That said, I’m not quite succeeding in explaining my criticism. Again, it’s difficult to put into words exactly what I am trying to say, so I will give an example:
A few months ago I performed a solo concert at the Zagreb Music Biennale. I was billed as a kind of ‘off-programme’ show, but what this meant for festival attendees was that I was going to do something new. The hall was oversold, so that many people were standing and some were practically sitting on my toes. The room quickly became uncomfortably hot, but besides a few children (!) making noises, there was no sign that the audience wanted to leave. I had the overwhelming sense that here was an audience that really wanted to know what I was going to tell them about new music. (In fact, people recognised me at other events during the festival and stopped me to ask questions. It was such a unique festival and such a unique sense of community!)
I’m not sure I will ever have that feeling in Cologne.

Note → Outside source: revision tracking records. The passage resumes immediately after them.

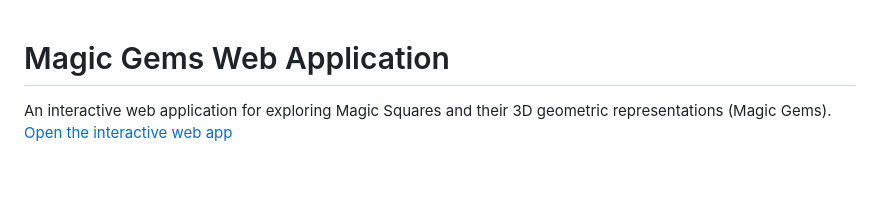
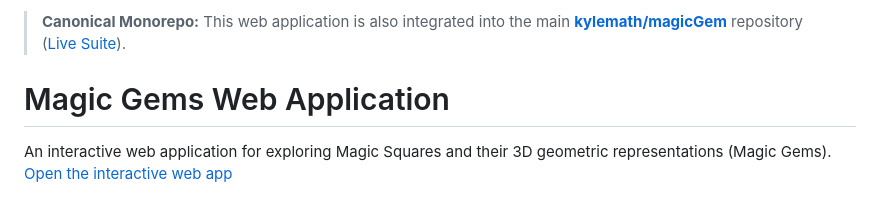
Before and after one commit to kylemath/magicGemWeb, a Markdown page: README.md, the part around the change. Drawn GitHub-style; blank space fills up the shorter version.

Commit message:
Link to canonical kylemath/magicGem monorepo in README

```diff
--- a/README.md
+++ b/README.md
@@ -1,3 +1,5 @@
+> **Canonical Monorepo:** This web application is also integrated into the main [**kylemath/magicGem**](https://github.com/kylemath/magicGem) repository ([Live Suite](https://kylemath.github.io/magicGem/)).
+
 # Magic Gems Web Application
 
 An interactive web application for exploring Magic Squares and their 3D geometric representations (Magic Gems).
```
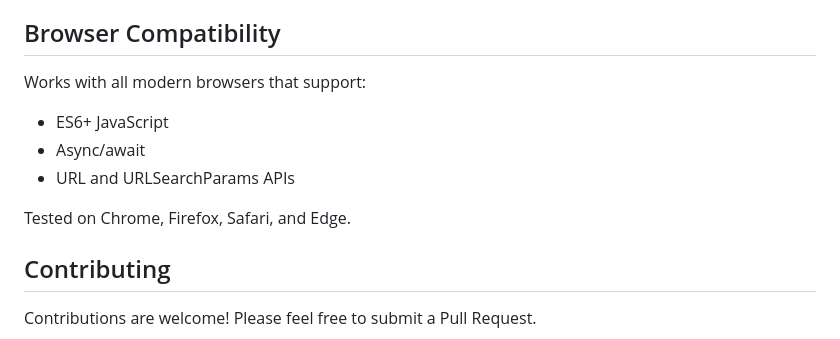
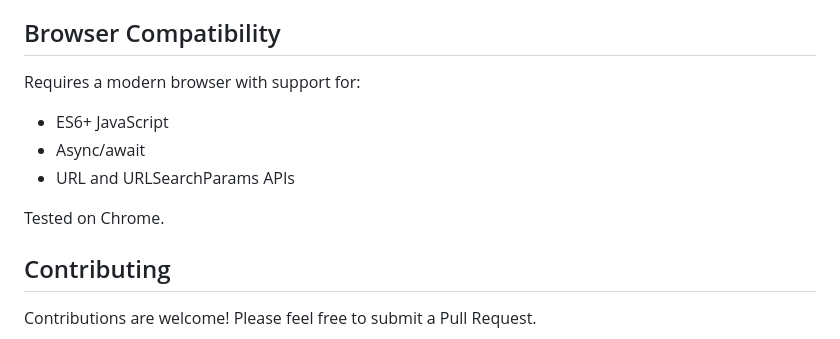
Before and after one commit to haya14busa/github-prefill-fine-grained-pat, a Markdown page: README.md, the part around the change. GitHub-like rendering.

Commit message:
Fix browser compatibility claim - only tested on Chrome
Removed false claims about testing on Firefox, Safari, and Edge. Only Chrome has been tested.

🤖 Generated with [Claude Code](https://claude.ai/code)

Co-Authored-By: Claude <noreply@anthropic.com>

```diff
--- a/README.md
+++ b/README.md
@@ -266,12 +266,12 @@ npm run clean
 
 ## Browser Compatibility
 
-Works with all modern browsers that support:
+Requires a modern browser with support for:
 - ES6+ JavaScript
 - Async/await
 - URL and URLSearchParams APIs
 
-Tested on Chrome, Firefox, Safari, and Edge.
+Tested on Chrome.
 
 ## Contributing
 
```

Why is this? Is it because there’s just so much going on in this city that it doesn’t leave enough space for audience members to really invest themselves? Is it that German culture is so sure of itself as being the home of new music in the world that it has developed a sense of entitlement that manifests itself as indifferent audience behaviour? In Germany, do we know so much about new music that we only judge; we don’t take the time to learn? I don’t really have the answer here; mostly I’m using this space as an excuse to say something confrontational.
Can this change? Does it need to? As performers of new music, in general, what do we want an audience to be, other than present?
Of course, I can’t judge audience members for attending concerts on a kind of automatic pilot. I see so few concerts besides my own these days; this is of course in large part due to how much is going on here. In fact, it is rare to see other performers in our own concerts; while we are brimming with composers, interpreters are few and far between. It’s rare that members of other ensembles support our concert. Rarer still, that I am able to support them. When I do attend, far too often it is out of a sense of obligation. “Oh, so-and-so is playing, and we’re colleagues/friends” or “Oh, going to this musikFabrik gig is the only way I’ll actually get to see my husband in person this week.”